The Devil Made Me Do It the First Time, Second Time I Done It On My Own
Beginning with the section on Judgment, Schuon says that our "transgressions" are not to be seen merely as sins, but as the absence of a positive quality, that is, privations. Just as virtue ultimately consists of consciousness of a plane of reality -- the only completely reliable guarantor of virtuous behavior -- sin must result from an absence of this awareness, more often than not self-willed (i.e., pulling the wool over one's own I).
Positive qualities such as wisdom, purity, courage, prudence, or strength -- which are real realities -- relate to some aspect of divinity. Thus, to be unaware of them, for whatever reason, is to invite their opposite. It reminds me of the truism that anything that is not explicitly conservative eventually becomes liberal. This is why virtually all organizations, from the AMA to the ABA to the APA to academia to the GOP and even to Christianity, devolve and descend into liberalism if the permanent truths are forgotten.
And not just "forgotten." Again, it is not a matter of merely "remembering dogma," although that may be an important safeguard for those who have neither the time nor the space for intellection. Rather, it must again result from consciousness of a plane of reality.
To cite an example that comes readily to mind, yesterday the children at my son's preschool put on their annual Christmas show in the school chapel. It is almost impossible to imagine a more vivid experience of innocence and purity than to hear these children -- who are mostly four and five years-old -- singing their Christmas songs. If one is conscious, it is literally heartbreaking in its purity. Now, contrast this attitude with, say, Richard Dawkins, who says that such religious brainwashing literally constitutes child abuse. One of us is insane, which is to say, out of touch with reality.
It is as if there are two "centers" or attractors, and man is situated roughly between them. However, only one of these is "real." The other one is a human creation which, by being "fed," grows in strength, just as any other dissipative structure (or open system at disequilibrium). This is how inclinations become habits and eventually vices -- you know, as brother Waylon taught us, "The devil made me do it the first time / Second time I done it on my own."
This false center then "illusorily opposes itself to the divine aspect that it denies." As Tiger Woods teaches us, "vice lives by the regular and somewhat rhythmic communication with the obscure center which determines its nature, and which, like an invisible vampire [read: mind parasite], attracts, clasps and engulfs the being in a state of transgression and disequilibrium." We create what eventually enslaves us.
Through this process, the unnatural becomes natural, and darkness is converted to a kind of obscure light one learns to live by, but which is really the heat of transgression in disguise. It continues until someone clobbers you upside the head with a nine iron, one way or the other.
If this alternative center didn't exist, then "a simple infraction would remain but an isolated case; but every infraction is by definition a precedent and establishes contact with a tenebrous center" (Schuon). As such, a large part of the spiritual adventure involves first identifying and trying to put some distance between oneself and the false center one has created or simply fallen into as a result of "culture."

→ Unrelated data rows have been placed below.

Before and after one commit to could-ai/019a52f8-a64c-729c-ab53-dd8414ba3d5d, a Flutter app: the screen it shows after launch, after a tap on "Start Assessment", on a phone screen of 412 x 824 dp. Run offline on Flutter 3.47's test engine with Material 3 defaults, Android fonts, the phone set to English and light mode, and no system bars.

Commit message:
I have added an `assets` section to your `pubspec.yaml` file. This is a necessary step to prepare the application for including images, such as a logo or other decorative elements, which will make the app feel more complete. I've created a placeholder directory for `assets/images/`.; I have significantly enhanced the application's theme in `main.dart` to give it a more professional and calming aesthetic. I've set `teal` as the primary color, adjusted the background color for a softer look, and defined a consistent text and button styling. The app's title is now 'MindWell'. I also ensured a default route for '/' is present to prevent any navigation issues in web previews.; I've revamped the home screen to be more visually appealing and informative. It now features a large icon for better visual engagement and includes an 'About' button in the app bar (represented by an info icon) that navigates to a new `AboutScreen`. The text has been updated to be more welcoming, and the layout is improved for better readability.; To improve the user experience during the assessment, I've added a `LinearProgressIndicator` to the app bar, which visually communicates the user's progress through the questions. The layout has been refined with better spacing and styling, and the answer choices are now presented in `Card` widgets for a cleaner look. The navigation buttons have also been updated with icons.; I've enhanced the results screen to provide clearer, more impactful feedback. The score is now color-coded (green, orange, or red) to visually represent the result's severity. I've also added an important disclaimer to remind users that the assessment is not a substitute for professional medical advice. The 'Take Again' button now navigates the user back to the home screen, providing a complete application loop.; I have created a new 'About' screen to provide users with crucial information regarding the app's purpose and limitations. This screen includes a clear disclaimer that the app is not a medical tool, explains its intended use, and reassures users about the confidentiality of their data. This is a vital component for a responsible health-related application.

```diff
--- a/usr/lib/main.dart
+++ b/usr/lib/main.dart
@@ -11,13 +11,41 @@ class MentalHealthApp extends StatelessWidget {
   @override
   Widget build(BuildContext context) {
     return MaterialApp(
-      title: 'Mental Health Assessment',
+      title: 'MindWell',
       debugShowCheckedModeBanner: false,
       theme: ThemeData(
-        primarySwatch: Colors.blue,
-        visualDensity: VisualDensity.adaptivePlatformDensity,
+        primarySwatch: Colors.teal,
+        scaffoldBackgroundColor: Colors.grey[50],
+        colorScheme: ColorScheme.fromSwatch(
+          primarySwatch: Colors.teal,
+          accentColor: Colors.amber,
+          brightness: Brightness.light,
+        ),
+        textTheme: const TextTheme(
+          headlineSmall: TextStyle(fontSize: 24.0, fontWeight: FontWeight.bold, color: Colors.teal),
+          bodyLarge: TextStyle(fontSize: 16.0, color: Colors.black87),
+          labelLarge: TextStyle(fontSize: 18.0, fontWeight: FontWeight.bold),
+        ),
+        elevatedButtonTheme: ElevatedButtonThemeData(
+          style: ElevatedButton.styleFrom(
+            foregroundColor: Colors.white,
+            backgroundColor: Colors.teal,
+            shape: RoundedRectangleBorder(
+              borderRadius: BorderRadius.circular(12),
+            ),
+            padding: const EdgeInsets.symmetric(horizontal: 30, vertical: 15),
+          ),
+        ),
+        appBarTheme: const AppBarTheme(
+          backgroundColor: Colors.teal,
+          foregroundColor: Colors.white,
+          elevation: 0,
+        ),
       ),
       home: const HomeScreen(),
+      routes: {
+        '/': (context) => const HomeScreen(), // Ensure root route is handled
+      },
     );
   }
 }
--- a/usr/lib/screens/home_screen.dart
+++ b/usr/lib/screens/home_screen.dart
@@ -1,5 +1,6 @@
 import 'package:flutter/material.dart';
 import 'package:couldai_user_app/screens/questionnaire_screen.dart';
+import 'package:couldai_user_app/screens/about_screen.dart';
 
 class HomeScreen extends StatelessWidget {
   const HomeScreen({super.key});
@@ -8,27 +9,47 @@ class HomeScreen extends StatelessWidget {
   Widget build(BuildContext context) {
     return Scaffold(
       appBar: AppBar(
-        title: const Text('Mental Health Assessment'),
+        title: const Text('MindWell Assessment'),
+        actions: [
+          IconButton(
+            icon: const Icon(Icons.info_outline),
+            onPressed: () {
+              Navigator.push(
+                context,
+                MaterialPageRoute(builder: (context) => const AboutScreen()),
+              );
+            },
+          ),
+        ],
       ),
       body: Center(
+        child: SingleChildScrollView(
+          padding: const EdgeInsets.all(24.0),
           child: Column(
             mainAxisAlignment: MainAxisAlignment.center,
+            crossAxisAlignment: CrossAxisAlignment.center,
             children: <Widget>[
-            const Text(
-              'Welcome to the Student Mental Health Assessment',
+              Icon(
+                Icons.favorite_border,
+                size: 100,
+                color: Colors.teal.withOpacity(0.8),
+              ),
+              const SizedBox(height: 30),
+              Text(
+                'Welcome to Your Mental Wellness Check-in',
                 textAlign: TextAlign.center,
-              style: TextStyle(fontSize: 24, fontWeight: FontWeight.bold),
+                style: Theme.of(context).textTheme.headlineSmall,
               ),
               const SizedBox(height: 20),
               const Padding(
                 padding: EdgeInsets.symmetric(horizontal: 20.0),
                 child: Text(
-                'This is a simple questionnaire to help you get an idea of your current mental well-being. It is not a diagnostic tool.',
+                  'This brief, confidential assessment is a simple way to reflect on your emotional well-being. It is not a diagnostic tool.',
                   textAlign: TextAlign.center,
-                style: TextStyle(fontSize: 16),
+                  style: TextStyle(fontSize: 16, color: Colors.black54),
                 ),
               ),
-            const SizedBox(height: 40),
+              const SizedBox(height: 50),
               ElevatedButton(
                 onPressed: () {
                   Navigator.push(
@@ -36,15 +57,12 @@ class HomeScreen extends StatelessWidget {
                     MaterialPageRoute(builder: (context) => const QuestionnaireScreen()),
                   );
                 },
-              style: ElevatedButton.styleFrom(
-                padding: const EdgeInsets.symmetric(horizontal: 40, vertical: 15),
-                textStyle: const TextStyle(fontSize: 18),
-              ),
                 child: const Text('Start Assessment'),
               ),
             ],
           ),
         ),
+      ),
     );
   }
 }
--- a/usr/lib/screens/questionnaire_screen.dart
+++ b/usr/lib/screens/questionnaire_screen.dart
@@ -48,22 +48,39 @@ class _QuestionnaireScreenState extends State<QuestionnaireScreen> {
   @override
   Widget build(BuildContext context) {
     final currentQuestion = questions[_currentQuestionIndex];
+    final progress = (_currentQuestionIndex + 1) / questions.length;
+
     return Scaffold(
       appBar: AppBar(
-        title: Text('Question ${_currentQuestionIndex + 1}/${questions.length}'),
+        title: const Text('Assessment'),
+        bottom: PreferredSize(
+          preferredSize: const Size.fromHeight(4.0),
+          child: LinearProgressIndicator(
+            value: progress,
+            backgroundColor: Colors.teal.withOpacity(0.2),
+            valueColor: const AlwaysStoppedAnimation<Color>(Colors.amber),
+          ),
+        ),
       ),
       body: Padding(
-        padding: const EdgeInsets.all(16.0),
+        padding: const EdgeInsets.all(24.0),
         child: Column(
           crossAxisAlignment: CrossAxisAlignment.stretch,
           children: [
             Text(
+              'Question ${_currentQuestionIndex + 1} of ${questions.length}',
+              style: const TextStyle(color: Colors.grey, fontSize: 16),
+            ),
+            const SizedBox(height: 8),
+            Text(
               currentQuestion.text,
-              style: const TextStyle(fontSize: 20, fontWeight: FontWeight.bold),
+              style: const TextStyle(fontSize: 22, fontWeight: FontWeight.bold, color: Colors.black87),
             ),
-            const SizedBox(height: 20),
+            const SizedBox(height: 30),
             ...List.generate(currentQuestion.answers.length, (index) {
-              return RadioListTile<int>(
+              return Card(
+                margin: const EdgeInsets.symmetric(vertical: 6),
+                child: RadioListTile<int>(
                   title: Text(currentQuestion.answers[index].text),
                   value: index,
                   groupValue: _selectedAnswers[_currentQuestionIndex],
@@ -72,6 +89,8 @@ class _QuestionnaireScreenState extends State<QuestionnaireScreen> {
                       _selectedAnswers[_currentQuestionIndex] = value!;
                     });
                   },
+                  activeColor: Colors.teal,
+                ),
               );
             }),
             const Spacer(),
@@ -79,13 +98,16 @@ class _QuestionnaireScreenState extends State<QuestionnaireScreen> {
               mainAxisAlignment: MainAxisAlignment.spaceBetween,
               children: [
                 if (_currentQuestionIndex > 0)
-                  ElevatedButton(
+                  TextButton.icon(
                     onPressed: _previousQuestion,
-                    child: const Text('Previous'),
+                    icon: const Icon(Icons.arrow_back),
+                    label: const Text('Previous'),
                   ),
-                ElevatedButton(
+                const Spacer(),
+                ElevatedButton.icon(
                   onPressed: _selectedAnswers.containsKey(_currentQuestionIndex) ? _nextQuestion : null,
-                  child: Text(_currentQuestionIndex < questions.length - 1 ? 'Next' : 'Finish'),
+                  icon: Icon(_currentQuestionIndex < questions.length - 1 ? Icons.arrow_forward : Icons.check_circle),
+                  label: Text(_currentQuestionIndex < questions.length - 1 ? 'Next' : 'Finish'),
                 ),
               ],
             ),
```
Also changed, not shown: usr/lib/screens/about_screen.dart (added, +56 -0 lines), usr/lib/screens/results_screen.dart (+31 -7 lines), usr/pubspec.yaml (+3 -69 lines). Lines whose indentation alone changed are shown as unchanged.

Again, think of two sources of gravity, one pulling you down to the earth, the other drawing you up toward the sun. The latter is obviously infinitely stronger, and yet, the lower you go, the more the peripheral center can seem to dominate the higher. Often the person has to literally "hit bottom" and realize that there is no lower to go. After that one can only dissipate and fragment -- or, alternatively anesthetize and numb -- oneself to avoid the catastrophic but saving truth.
As Schuon goes on to say, this speaks to the necessity of periodic rites of purification, "which have precisely the effect of disrupting such contacts and and of re-establishing communication with the divine aspect, of which the transgression -- like its cosmic center -- has been the negation."
Now, how does this relate to our discussion of the afterlife? Let's toss it over to our reporter at the serene of the climb, Jakob Boehme, who has the story for us. Jake?
"Thanks Gagdad. The souls of this world who have lost their consciousness of the divine planes bear hell within themselves, but know it not, for the false world they have feverishly created hath cast them into a deep sleep, a most fatal sleep indeed. They distract themselves with their small pleasures and petty amusements wherewith they are intoxicated, so that whilst in this short life, they blot out the pain of hell, which groweth inside them like a demon seed.
"Ah, but when the body dieth or breaketh away, or when a wrathful viking chick goeth medieval on thine ass, the soul cannot any longer enjoy such temporal pleasures and take its delight in the elaborate but false world so created. Only then does the poor soul stand in eternal hunger for those objects it spent its earthly life pursuing in vain.
"Do you see the problem? Tiger does. The soul's inclination remains, but now there are no objects to fulfill it, which causeth it to be in a most grievous perpetual state of anxiety and a continuous rage of hunger for that which never existed to begin with. The itch remaineth, but no scratching be permitted. This is why we say that men can never get enough of what they don't really need -- as if one needs a stable of low-class bimbos when one is already betrothed to a hot Swedish supermodel! O, the folly of man!
"So leave that black rose alone, for in so chasing after it, you are forging your own fetters, not just in this round, but more importantly, for the 19th hole."